Whatever the disorder may be: when there is a desire to have a 100% legal treatment with cannabis derivatives, it is necessary to apply for authorization. Since 2015, the National Health Surveillance Agency (Anvisa) has allowed the import of drugs containing cannabinoids, and you can review the process here in this post.

Those who want can still understand whether home growing is a valid option for their reality. Here on the blog, we have already talked a lot about reasons for growing at home, and even cleared up doubts about the topic with the lawyers from Rede Reforma. If this alternative sounds better to you, you can contact a trusted attorney and apply for individual Habeas Corpus to protect yourself under the law.

Cannabis risks in relation to autism

Not long ago, we had news that generated a certain buzz in the global cannabis community: according to a Nature Medicine study, cannabis use during pregnancy could cause autism in the baby.

The researchers followed up diagnoses of neurodevelopmental conditions, including autism, in more than 500,000 children born between 2007 and 2012 in Ontario, Canada. They used a birth record to identify mothers who used cannabis during pregnancy. At check-in in the first trimester, 0.6 percent of mothers on the record reported yes. Of the half million registered children, 7,125 were diagnosed with autism, and its prevalence was higher among children born to women who used cannabis during pregnancy (2.22%, compared with 1.41% among women who did not use it) ).
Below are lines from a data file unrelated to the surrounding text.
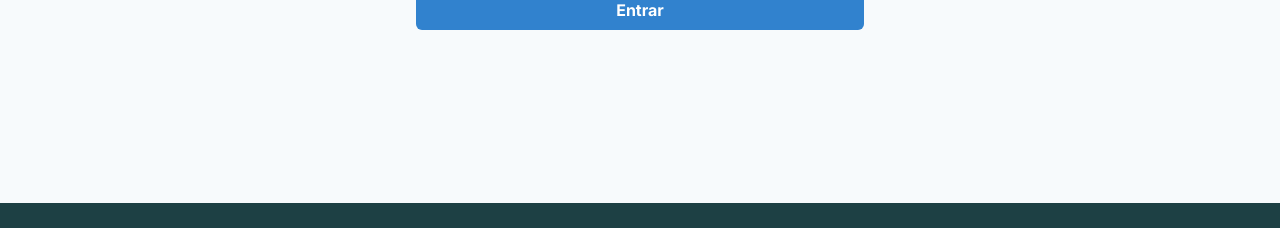
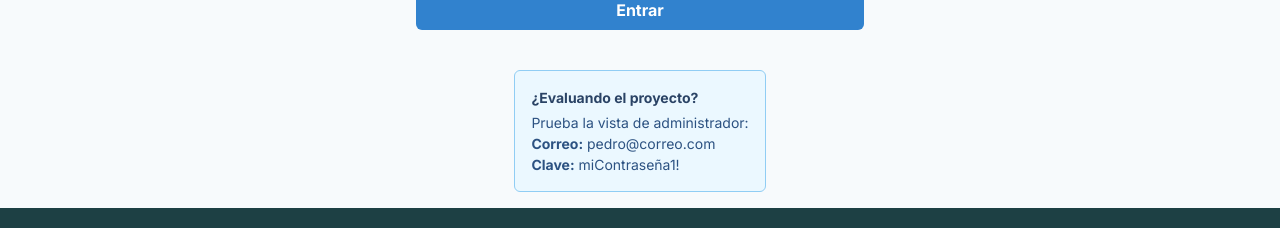
Before and after one commit to PedroGiorlando/biblioteca-digital, a React (Vite) app in the folder frontend/: page /login in a window 1280 px wide. Shown: the part 446-674 px from the top of the page. Built offline with nearby package versions, Linux system fonts and the light colour scheme; no server answers.

Commit message:
arreglé bugs con las imagenes y agregué el login admin

```diff
--- a/frontend/src/pages/Login.tsx
+++ b/frontend/src/pages/Login.tsx
@@ -77,6 +77,20 @@ function Login() {
             </Text>
           </Box>
           <Button type='submit' colorScheme='blue' width='full'>Entrar</Button>
+          <Box mt={6} p={4} bg="blue.50" borderRadius="md" borderWidth="1px" borderColor="blue.200">
+          <Text fontSize="sm" color="blue.800" fontWeight="bold" mb={1}>
+            ¿Evaluando el proyecto?
+          </Text>
+          <Text fontSize="sm" color="blue.700">
+             Prueba la vista de administrador:
+          </Text>
+          <Text fontSize="sm" color="blue.700">
+           <strong>Correo:</strong> pedro@correo.com
+          </Text>
+          <Text fontSize="sm" color="blue.700">
+          <strong>Clave:</strong> miContraseña1!
+          </Text>
+</Box>
         </VStack>
       </Box>
     </Box>
--- a/frontend/src/pages/MiBiblioteca.tsx
+++ b/frontend/src/pages/MiBiblioteca.tsx
@@ -83,7 +83,7 @@ function MiBiblioteca() {
                   _hover={{ transform: 'translateY(-5px)', shadow: 'md' }}
                 >
                   <Image
-                    src={libro.portada_url?.startsWith('http') ? libro.portada_url : `http://localhost:3000/${libro.portada_url}`}
+                    src={libro.portada_url?.startsWith('http') ? libro.portada_url : `https://biblioteca-digital-fi5y.onrender.com/${libro.portada_url}`}
                     alt={libro.titulo}
                     h="250px"
                     w="100%"
--- a/frontend/src/pages/MiPerfil.tsx
+++ b/frontend/src/pages/MiPerfil.tsx
@@ -42,9 +42,9 @@ function MiPerfil() {
 
   // Helper para construir la URL de la imagen
   const getAvatarUrl = (path: string | null | undefined) => {
-    if (!path) return undefined;
-    return path.startsWith('http') ? path : `http://localhost:3000/${path}`;
-  };
+  if (!path) return undefined;
+  return path.startsWith('http') ? path : `https://biblioteca-digital-fi5y.onrender.com/${path}`; // <-- Cambiado aquí
+};
 
   // --- MANEJO DE FOTO ---
   const handleFileChange = (e: React.ChangeEvent<HTMLInputElement>) => {
```
Also changed, not shown: 1 other file (tests, documents, lock files or other folders).
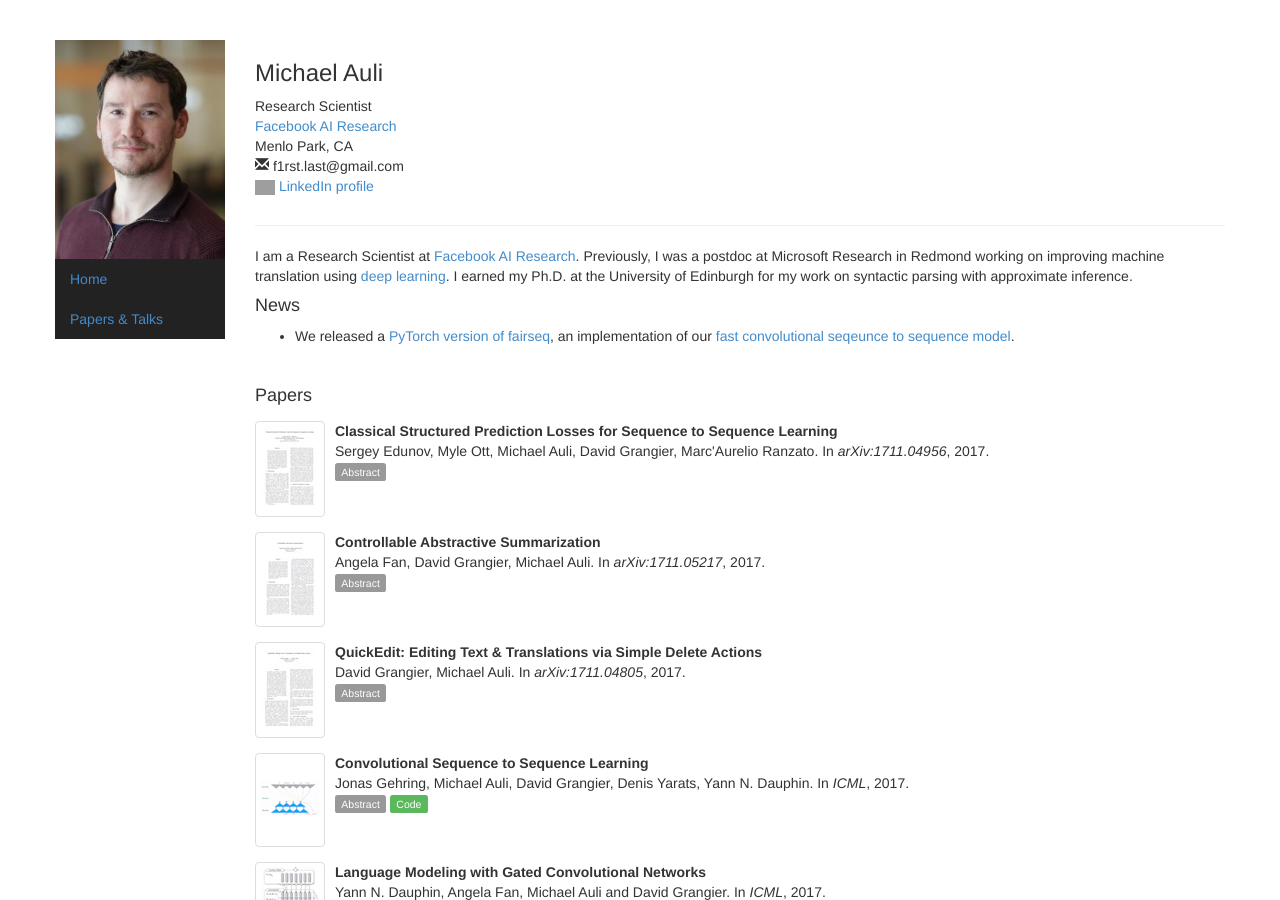
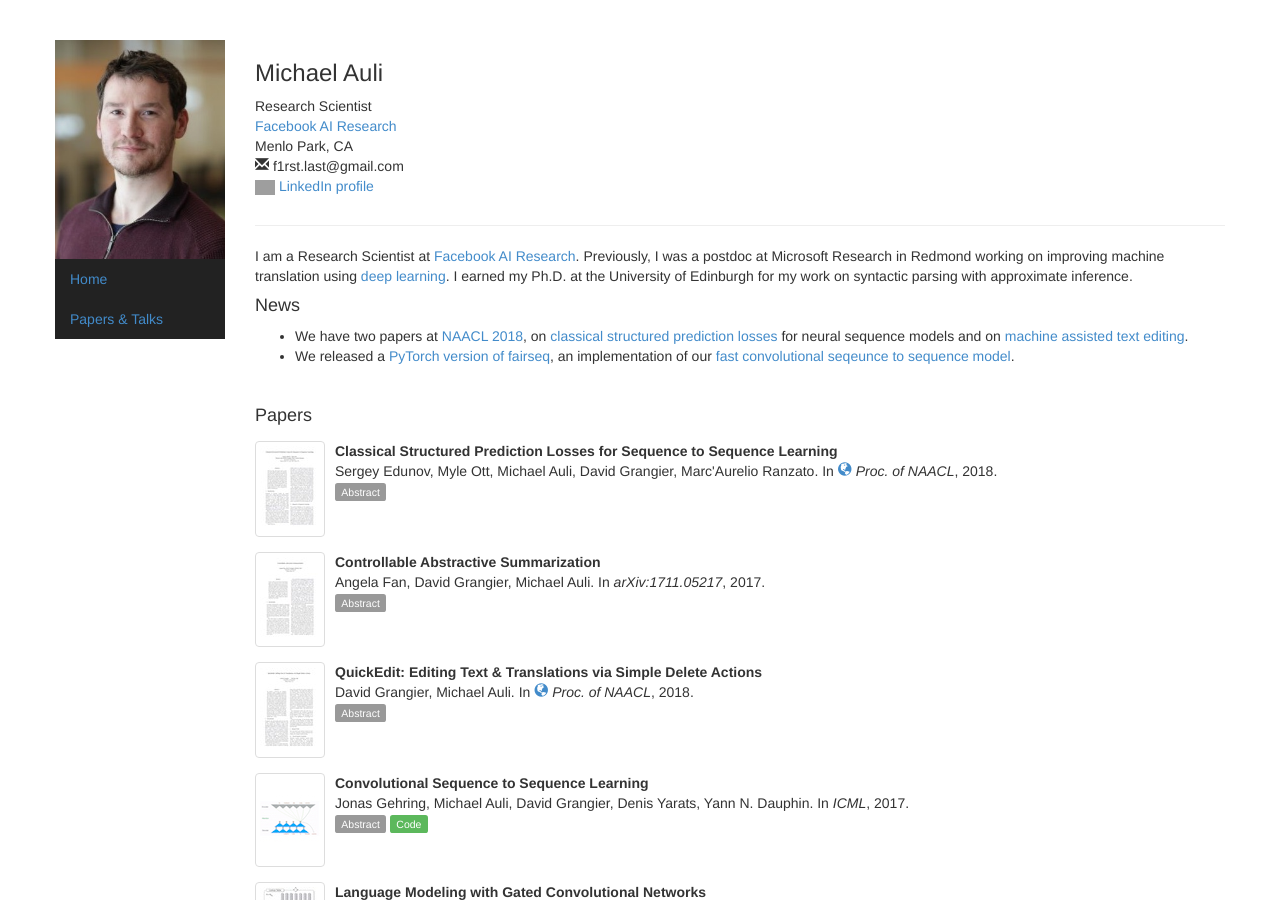
Before and after one commit to michaelauli/michaelauli.github.io, a Jekyll site: the page built from index.html, in a window 1280 px wide and 900 px high. Built offline with Jekyll 4.4.1, drawn with Linux system fonts in a browser that asks for light colours; comment, search, counter and statistics services are not loaded; grey boxes are pictures that could not be loaded.

Commit message:
NAACL papers

```diff
--- a/_config.yml
+++ b/_config.yml
@@ -21,13 +21,13 @@ papers:
     layout: paper
     paper-type: inproceedings
     selected: y
-    year: 2017
+    year: 2018
     authors: Sergey Edunov, Myle Ott, Michael Auli, David Grangier, Marc'Aurelio Ranzato
     title: Classical Structured Prediction Losses for Sequence to Sequence Learning
     doc-url: https://arxiv.org/pdf/1711.04956.pdf
     img: classicseqlvl
-    booktitle: arXiv:1711.04956
-    booktitle-url:
+    booktitle: Proc. of NAACL
+    booktitle-url: http://naacl.org/naacl-hlt-2018/
     venue: conference
     abstract: >
       There has been much recent work on training neural attention models
@@ -67,13 +67,13 @@ papers:
     layout: paper
     paper-type: inproceedings
     selected: y
-    year: 2017
+    year: 2018
     authors: David Grangier, Michael Auli
     title: QuickEdit&#58; Editing Text &amp; Translations via Simple Delete Actions
     doc-url: https://arxiv.org/pdf/1711.04805.pdf
     img: quickedit
-    booktitle: arXiv:1711.04805
-    booktitle-url:
+    booktitle: Proc. of NAACL
+    booktitle-url: http://naacl.org/naacl-hlt-2018/
     venue: conference
     abstract: >
       We propose a framework for computer-assisted text editing.
--- a/index.html
+++ b/index.html
@@ -3,6 +3,9 @@ layout: default
 title: Michael Auli
 picture: headshot_2017
 news:
+  -
+    >
+      We have two papers at <a href="naacl2018.org">NAACL 2018</a>, on <a href="https://arxiv.org/abs/1711.04956">classical structured prediction losses</a> for neural sequence models and on <a href="https://arxiv.org/abs/1711.05217">machine assisted text editing</a>.
   -
     >
       We released a <a href="https://github.com/facebookresearch/fairseq">PyTorch version of fairseq</a>, an implementation of our <a href="https://arxiv.org/abs/1705.03122">fast convolutional seqeunce to sequence model</a>.
```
  • It is important to remember that, until today, the causes of ASD are not fully known, and scientific research has always focused efforts on the study of genetic predisposition, analyzing spontaneous mutations that can occur in the development of the fetus and the genetic inheritance passed from parents to children. However, there is already evidence that hereditary causes would explain only half the risk of developing ASD. Environmental factors that impact the fetus, such as stress, infections, exposure to toxic substances, complications during pregnancy and metabolic imbalances would have the same weight in the possibility of the appearance of the disorder.

The study authors are asking for a cautious interpretation of the results – in part because the association came about through an analysis of birth records, not a controlled study. According to them, the survey does not have all the data necessary to make any kind of proof. However, it is interesting to be cautious. As we have already said here on the blog, we will always advocate for the autonomy of each mother to decide what is best for her and her child, although we believe that the use of cannabis in pregnancy is discouraged.

There is still much to be discovered about TEA, and we hope that, more and more, our context will turn in favor of patients and research, and not anymore to a failed War on Drugs. After all, any advance that improves the quality of life of patients – whether from autism or any other disorder – should be welcome.

Gradually, we are working to, with a lot of information, break the taboos around cannabis, a substance so damaged by the prohibitionist campaigns. So, are we going with us?

We hope to see you next week with another post about therapeutic cannabis and its properties!

Notify of
0 Comentários
Inline Feedbacks
View all comments